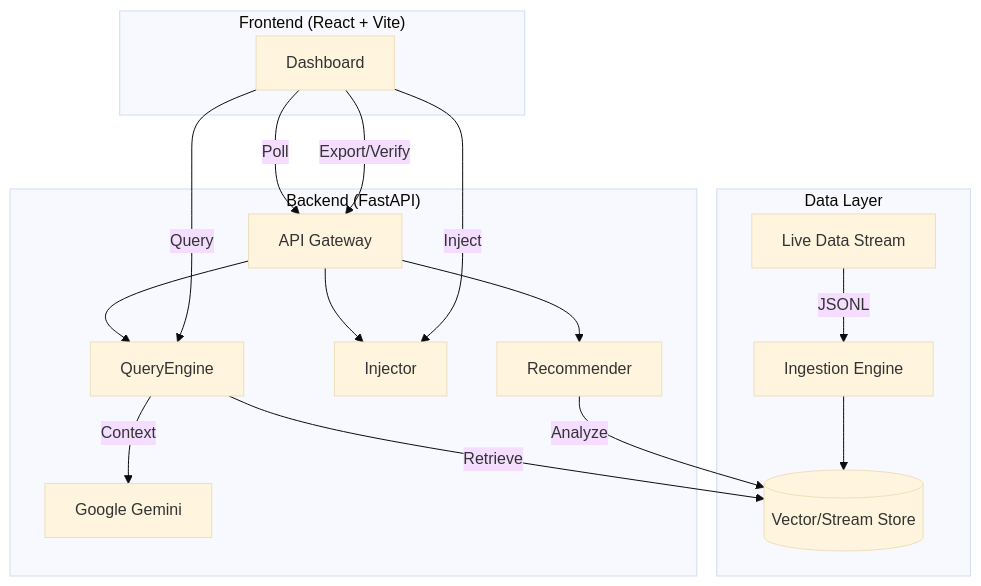
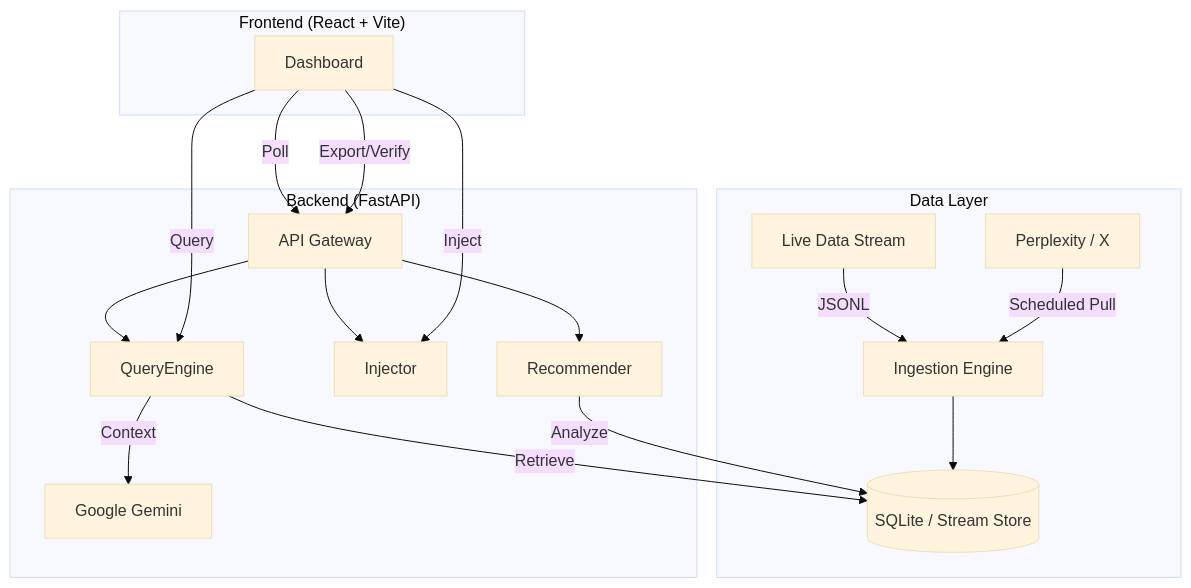
Before and after one commit to SanskarG-20/SiliconPulse---DataQuest-2026: the diagram in README.md, drawn with Mermaid (base theme). The commit also changed other lines of this file, not shown here.

````diff
--- a/README.md
+++ b/README.md
@@ -55,23 +60,24 @@
 ```mermaid
 graph TD
     subgraph "Data Layer"
         Stream[Live Data Stream] --> |JSONL| Ingest[Ingestion Engine]
-        Ingest --> Storage[(Vector/Stream Store)]
+        Ingest --> Storage[(SQLite / Stream Store)]
+        Sources[Perplexity / X] --> |Scheduled Pull| Ingest
     end
 
     subgraph "Backend (FastAPI)"
         API[API Gateway] --> QueryEngine
         API --> Injector
         API --> Recommender
         QueryEngine --> |Retrieve| Storage
         QueryEngine --> |Context| LLM[Google Gemini]
         Recommender --> |Analyze| Storage
     end
 
     subgraph "Frontend (React + Vite)"
         UI[Dashboard] --> |Poll| API
         UI --> |Inject| Injector
         UI --> |Query| QueryEngine
         UI --> |Export/Verify| API
     end
 ```
````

************

**ASSIGNMENT:** Restate the entries above word for word, minus the pictures.

**SOLUTION TO THE PROBLEM:**
Before and after one commit to SanskarG-20/SiliconPulse---DataQuest-2026: the diagram in README.md, drawn with Mermaid (base theme). The commit also changed other lines of this file, not shown here.

````diff
--- a/README.md
+++ b/README.md
@@ -55,23 +60,24 @@
 ```mermaid
 graph TD
     subgraph "Data Layer"
         Stream[Live Data Stream] --> |JSONL| Ingest[Ingestion Engine]
-        Ingest --> Storage[(Vector/Stream Store)]
+        Ingest --> Storage[(SQLite / Stream Store)]
+        Sources[Perplexity / X] --> |Scheduled Pull| Ingest
     end
 
     subgraph "Backend (FastAPI)"
         API[API Gateway] --> QueryEngine
         API --> Injector
         API --> Recommender
         QueryEngine --> |Retrieve| Storage
         QueryEngine --> |Context| LLM[Google Gemini]
         Recommender --> |Analyze| Storage
     end
 
     subgraph "Frontend (React + Vite)"
         UI[Dashboard] --> |Poll| API
         UI --> |Inject| Injector
         UI --> |Query| QueryEngine
         UI --> |Export/Verify| API
     end
 ```
````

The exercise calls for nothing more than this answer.